What a summer! or should I say " what summer "?This time last year I was concerned about drought and feeding electrolytes, but not so in 2007. This year we have plenty of grass and are all struggling to keep the level of poaching to a minimum. My great concern this season is grass induced laminitis. Normally we can relax a little in July and August as growth slows due to lack of moisture, but this year the rain is ensuring that there are no limitations to growth, so our horses have a constant supply of rich high-sugar grass. Thus a limited time at grass is a must this year, with the indoor periods supported by feeding some conserved forage. I am not a great fan of hay,due to its low nutrient content and tendency to be dusty, and so I would choose to feed bagged forage such as Super Molichop Bloom or Lite. This way at the height of the competition season you ensure adequate nutrient intake and reduce the dust in the stable atmosphere that can lead to coughs.

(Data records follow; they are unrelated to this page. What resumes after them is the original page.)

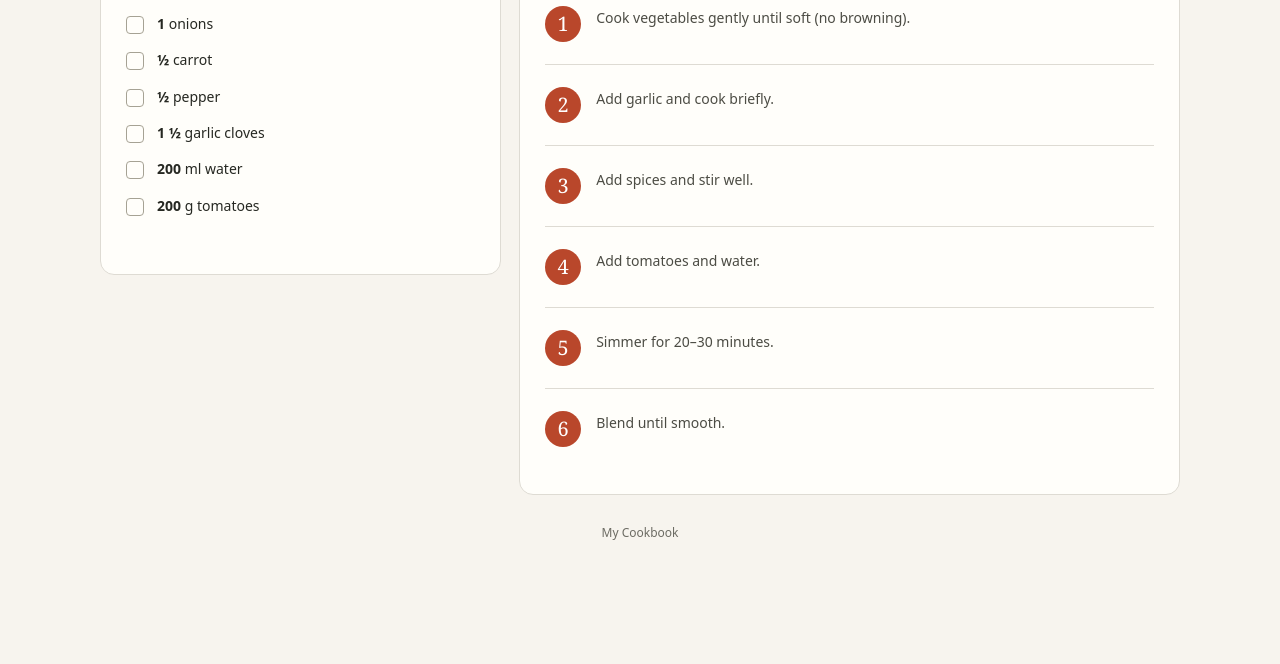
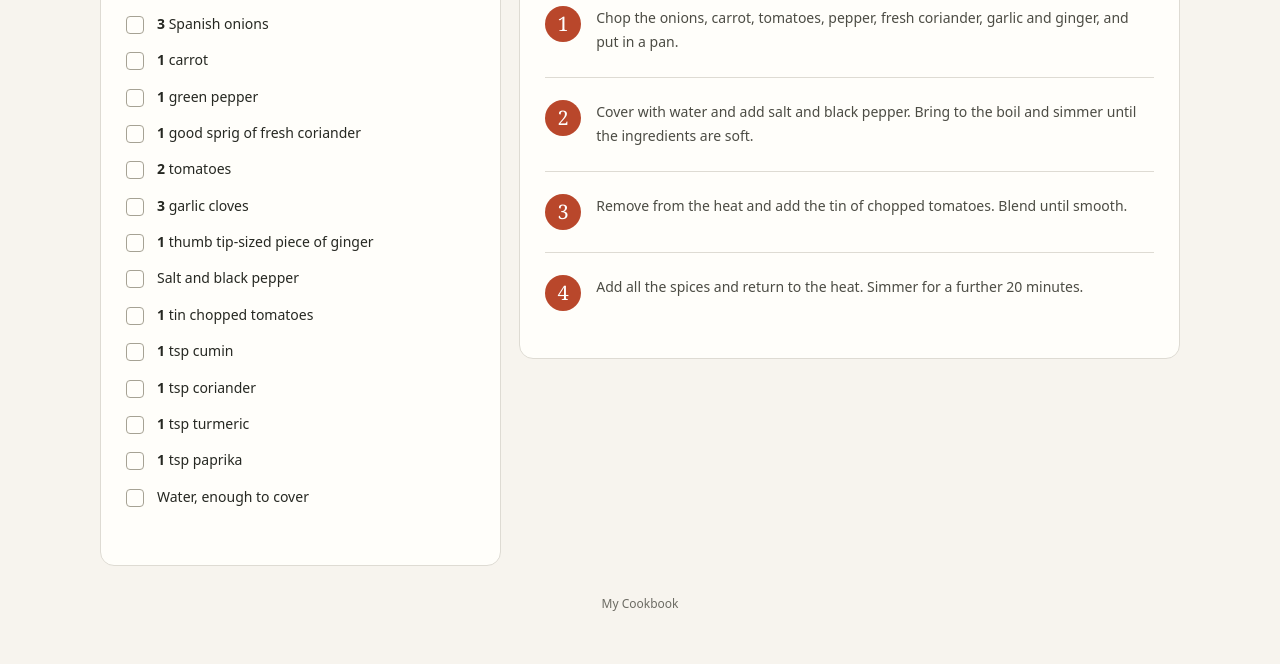
Before and after one commit to adam01smith-ai/Cookbook, a plain HTML site: page basegravy.html in a window 1280 px wide. Shown: the part 504-1168 px from the top of the page. Before the commit the page ends 1097 px from the top, so only its background shows below. Drawn offline with Linux system fonts and the light colour scheme.

Commit message:
Add files via upload

```diff
--- a/basegravy.html
+++ b/basegravy.html
@@ -16,26 +16,32 @@
 <h1>Base Gravy</h1>
 <p class="description">Use this as a base sauce for curries.</p>
 
-<section class="panel servings-panel" aria-label="Adjust recipe servings"><div><div class="servings-title"><label for="slider">Servings</label></div><div class="serving-controls"><button type="button" class="round" id="minus" aria-label="Decrease servings">−</button><div class="serving-number"><output id="servings" for="slider" aria-live="polite">2</output><span class="people">person</span></div><button type="button" class="round" id="plus" aria-label="Increase servings">+</button></div></div><div><input type="range" min="1" max="6" value="2" step="1" id="slider" class="slider" aria-describedby="scale-note"><div class="ticks" aria-hidden="true"><span>1</span><span>2</span><span>3</span><span>4</span><span>5</span><span>6</span></div><p class="scale-note" id="scale-note">Ingredient quantities update automatically</p></div></section>
-<div class="recipe-layout"><section class="panel ingredients-panel" aria-labelledby="ingredients-heading"><div class="panel-heading"><h2 id="ingredients-heading">Ingredients</h2><button type="button" class="text-button" id="reset">Reset</button></div><ul class="ingredient-list"><li><label><input type="checkbox"><span class="ingredient-text"><span class="val" data-base="1"></span> onions</span></label></li>
-<li><label><input type="checkbox"><span class="ingredient-text"><span class="val" data-base="0.5"></span> carrot</span></label></li>
-<li><label><input type="checkbox"><span class="ingredient-text"><span class="val" data-base="0.5"></span> pepper</span></label></li>
-<li><label><input type="checkbox"><span class="ingredient-text"><span class="val" data-base="1.5"></span> garlic cloves</span></label></li>
-<li><label><input type="checkbox"><span class="ingredient-text"><span class="val" data-base="200"></span> ml water</span></label></li>
-<li><label><input type="checkbox"><span class="ingredient-text"><span class="val" data-base="200"></span> g tomatoes</span></label></li></ul></section>
-<section class="panel method-panel" aria-labelledby="method-heading"><div class="panel-heading"><h2 id="method-heading">Method</h2></div><ol class="steps" start="1"><li class="step"><span class="step-number" aria-hidden="true">1</span><div><div class="step-copy">Cook vegetables gently until soft (no browning).</div></div></li>
-<li class="step"><span class="step-number" aria-hidden="true">2</span><div><div class="step-copy">Add garlic and cook briefly.</div></div></li>
-<li class="step"><span class="step-number" aria-hidden="true">3</span><div><div class="step-copy">Add spices and stir well.</div></div></li>
-<li class="step"><span class="step-number" aria-hidden="true">4</span><div><div class="step-copy">Add tomatoes and water.</div></div></li>
-<li class="step"><span class="step-number" aria-hidden="true">5</span><div><div class="step-copy">Simmer for 20–30 minutes.</div></div></li>
-<li class="step"><span class="step-number" aria-hidden="true">6</span><div><div class="step-copy">Blend until smooth.</div></div></li></ol></section></div>
+<section class="panel servings-panel" aria-label="Adjust recipe servings"><div><div class="servings-title"><label for="slider">Servings</label></div><div class="serving-controls"><button type="button" class="round" id="minus" aria-label="Decrease servings">−</button><div class="serving-number"><output id="servings" for="slider" aria-live="polite">6</output><span class="people">person</span></div><button type="button" class="round" id="plus" aria-label="Increase servings">+</button></div></div><div><input type="range" min="1" max="12" value="6" step="1" id="slider" class="slider" aria-describedby="scale-note"><div class="ticks" aria-hidden="true"><span>1</span><span>3</span><span>6</span><span>9</span><span>12</span></div><p class="scale-note" id="scale-note">Ingredient quantities update automatically</p></div></section>
+<div class="recipe-layout"><section class="panel ingredients-panel" aria-labelledby="ingredients-heading"><div class="panel-heading"><h2 id="ingredients-heading">Ingredients</h2><button type="button" class="text-button" id="reset">Reset</button></div><ul class="ingredient-list"><li><label><input type="checkbox"><span class="ingredient-text"><span class="val" data-base="3">3</span> Spanish onions</span></label></li>
+<li><label><input type="checkbox"><span class="ingredient-text"><span class="val" data-base="1">1</span> carrot</span></label></li>
+<li><label><input type="checkbox"><span class="ingredient-text"><span class="val" data-base="1">1</span> green pepper</span></label></li>
+<li><label><input type="checkbox"><span class="ingredient-text"><span class="val" data-base="1">1</span> good sprig of fresh coriander</span></label></li>
+<li><label><input type="checkbox"><span class="ingredient-text"><span class="val" data-base="2">2</span> tomatoes</span></label></li>
+<li><label><input type="checkbox"><span class="ingredient-text"><span class="val" data-base="3">3</span> garlic cloves</span></label></li>
+<li><label><input type="checkbox"><span class="ingredient-text"><span class="val" data-base="1">1</span> thumb tip-sized piece of ginger</span></label></li>
+<li><label><input type="checkbox"><span class="ingredient-text">Salt and black pepper</span></label></li>
+<li><label><input type="checkbox"><span class="ingredient-text"><span class="val" data-base="1">1</span> tin chopped tomatoes</span></label></li>
+<li><label><input type="checkbox"><span class="ingredient-text"><span class="val" data-base="1">1</span> tsp cumin</span></label></li>
+<li><label><input type="checkbox"><span class="ingredient-text"><span class="val" data-base="1">1</span> tsp coriander</span></label></li>
+<li><label><input type="checkbox"><span class="ingredient-text"><span class="val" data-base="1">1</span> tsp turmeric</span></label></li>
+<li><label><input type="checkbox"><span class="ingredient-text"><span class="val" data-base="1">1</span> tsp paprika</span></label></li>
+<li><label><input type="checkbox"><span class="ingredient-text">Water, enough to cover</span></label></li></ul></section>
+<section class="panel method-panel" aria-labelledby="method-heading"><div class="panel-heading"><h2 id="method-heading">Method</h2></div><ol class="steps" id="steps"><li class="step"><span class="step-number" aria-hidden="true">1</span><div><p>Chop the onions, carrot, tomatoes, pepper, fresh coriander, garlic and ginger, and put in a pan.</p></div></li>
+<li class="step"><span class="step-number" aria-hidden="true">2</span><div><p>Cover with water and add salt and black pepper. Bring to the boil and simmer until the ingredients are soft.</p></div></li>
+<li class="step"><span class="step-number" aria-hidden="true">3</span><div><p>Remove from the heat and add the tin of chopped tomatoes. Blend until smooth.</p></div></li>
+<li class="step"><span class="step-number" aria-hidden="true">4</span><div><p>Add all the spices and return to the heat. Simmer for a further 20 minutes.</p></div></li></ol></section></div>
 <footer>My Cookbook</footer>
 </main>
 <script>
 const slider=document.getElementById('slider'),servings=document.getElementById('servings'),values=document.querySelectorAll('.val'),ranges=document.querySelectorAll('.range'),minus=document.getElementById('minus'),plus=document.getElementById('plus');
-const baseServings=2;
+const baseServings=6;
 function formatAmount(value){const whole=Math.floor(value),fraction=Math.round((value-whole)*8),fractions={1:'⅛',2:'¼',3:'⅜',4:'½',5:'⅝',6:'¾',7:'⅞'};if(Math.abs(value*8-Math.round(value*8))<.00001&&fraction>0&&fraction<8)return(whole?whole+' ':'')+fractions[fraction];return String(Math.round(value*100)/100)}
-function update(){const s=Math.max(Number(slider.min),Math.min(Number(slider.max),Number(slider.value)||2));slider.value=s;servings.textContent=s;const factor=s/baseServings;values.forEach(el=>el.textContent=formatAmount(Number(el.dataset.base)*factor));ranges.forEach(el=>el.textContent=formatAmount(Number(el.dataset.min)*factor)+'–'+formatAmount(Number(el.dataset.max)*factor));slider.style.setProperty('--fill',((s-Number(slider.min))/(Number(slider.max)-Number(slider.min))*100)+'%');const unit="people";document.querySelector('.people').textContent=unit==='pieces'?(s===1?'piece':'pieces'):unit==='cookies'?(s===1?'cookie':'cookies'):(s===1?'person':'people');slider.setAttribute('aria-valuetext',s+' '+document.querySelector('.people').textContent);minus.disabled=s===Number(slider.min);plus.disabled=s===Number(slider.max)}
+function update(){const s=Math.max(Number(slider.min),Math.min(Number(slider.max),Number(slider.value)||6));slider.value=s;servings.textContent=s;const factor=s/baseServings;values.forEach(el=>el.textContent=formatAmount(Number(el.dataset.base)*factor));ranges.forEach(el=>el.textContent=formatAmount(Number(el.dataset.min)*factor)+'–'+formatAmount(Number(el.dataset.max)*factor));slider.style.setProperty('--fill',((s-Number(slider.min))/(Number(slider.max)-Number(slider.min))*100)+'%');const unit="people";document.querySelector('.people').textContent=unit==='pieces'?(s===1?'piece':'pieces'):unit==='cookies'?(s===1?'cookie':'cookies'):(s===1?'person':'people');slider.setAttribute('aria-valuetext',s+' '+document.querySelector('.people').textContent);minus.disabled=s===Number(slider.min);plus.disabled=s===Number(slider.max)}
 slider.addEventListener('input',update);minus.addEventListener('click',()=>{slider.value=Number(slider.value)-1;update()});plus.addEventListener('click',()=>{slider.value=Number(slider.value)+1;update()});document.getElementById('reset').addEventListener('click',()=>document.querySelectorAll('.ingredient-list input').forEach(el=>el.checked=false));document.getElementById('print').addEventListener('click',()=>window.print());update();
 </script>
 </body>
```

In July and August many horses have a mid-season slump, when they become a little ' stale 'with the work and competition schedule and just seem to be a bit below power. A trip to the beach for a good gallop,or a different place for a hack, can help enormou sly as indeed can adding a little more energy to the diet. In contrast to what we would assume to be the case, most horses need more feed in the hot weather than in the winter, so now is the time to try out some of the new feeds on the market. Course-mixes in particular have become very sophisticated, targeting particular types of work (fast or slow release energy) while being highly palatable and free of any prohibited substances. Although they seem expensive, with many retailing around £8 + per bag, you have to remember that you are paying fot the research and development that has gone into producing the ideal mix as well as high-quality ingredients. Moreover, when you think of fuel costs and entry fees, what is an extra £1 or so, on a bag of feed to ensure that you are putting the correct fuel into your horse? So if you are suffering from slight mid-season blues, add a little more concentrate to the daily ration and don't forget about oil; add a cup full of this to the concentrate ration which will boost slow-release energy levels and ensure that it is digested along with the concentrates in the small intestine in your horse.
I think I can safely predict that hay this year will be poor quality. Even if the weather improves within the next week or so, the nutrient content of the grass decreases as the season progresses, thus the conserved product cannot be very good. Haylage made from now on will also be lower in nutrient content that last year's crop so we will all have to think of supplementing the forage. Here again I would recommend one of the bagged forage which have a uniform quality and many contain added ' balancer 'type supplements which reduce the need to buy a seperate mineral and vitamin supplement. I would introduce one of these feeds now so that you have time to find the one that best suits your horse, that way you will aviod any autumn slump in condition as the animal's digestive system will be fully adapted to the feed.
Last but not least, be careful with young foals this season. Weather conditions are ideal for worms and young equids have less resistant to theses parasites than older horses. Wet conditions may reduce turn-out for the mare and foal so think of introducing a creep feed earlier than normal as the foal may not have sufficient opportunity to nibble the grass. I favour introducing a small amount of creep feed as soon as possible rather than letting the foal eat the mare's feed. Foals have specific nutritional needs that are different from the mares's and feeds are specifically designed to cater for each, so find a way of feeding the foal seperatly so that its requirments are met. A note of caution, however,don't over feed the amount of concentrates as over feeding energy and protein can lead to developmental orthopaedic diseases, which are definitely undesirable.